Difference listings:

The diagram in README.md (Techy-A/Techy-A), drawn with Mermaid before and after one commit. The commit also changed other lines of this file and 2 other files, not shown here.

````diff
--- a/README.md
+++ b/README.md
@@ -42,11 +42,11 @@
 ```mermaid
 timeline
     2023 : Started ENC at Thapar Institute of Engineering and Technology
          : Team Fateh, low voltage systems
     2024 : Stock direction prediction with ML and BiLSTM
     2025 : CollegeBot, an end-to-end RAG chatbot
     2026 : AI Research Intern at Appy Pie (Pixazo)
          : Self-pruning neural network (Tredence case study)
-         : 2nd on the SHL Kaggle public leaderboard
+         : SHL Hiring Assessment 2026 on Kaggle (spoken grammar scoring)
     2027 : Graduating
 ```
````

*Exercise description:*
Write down how many lines of the data above contain the word "README", with nothing else.

*Exercise solution:*
3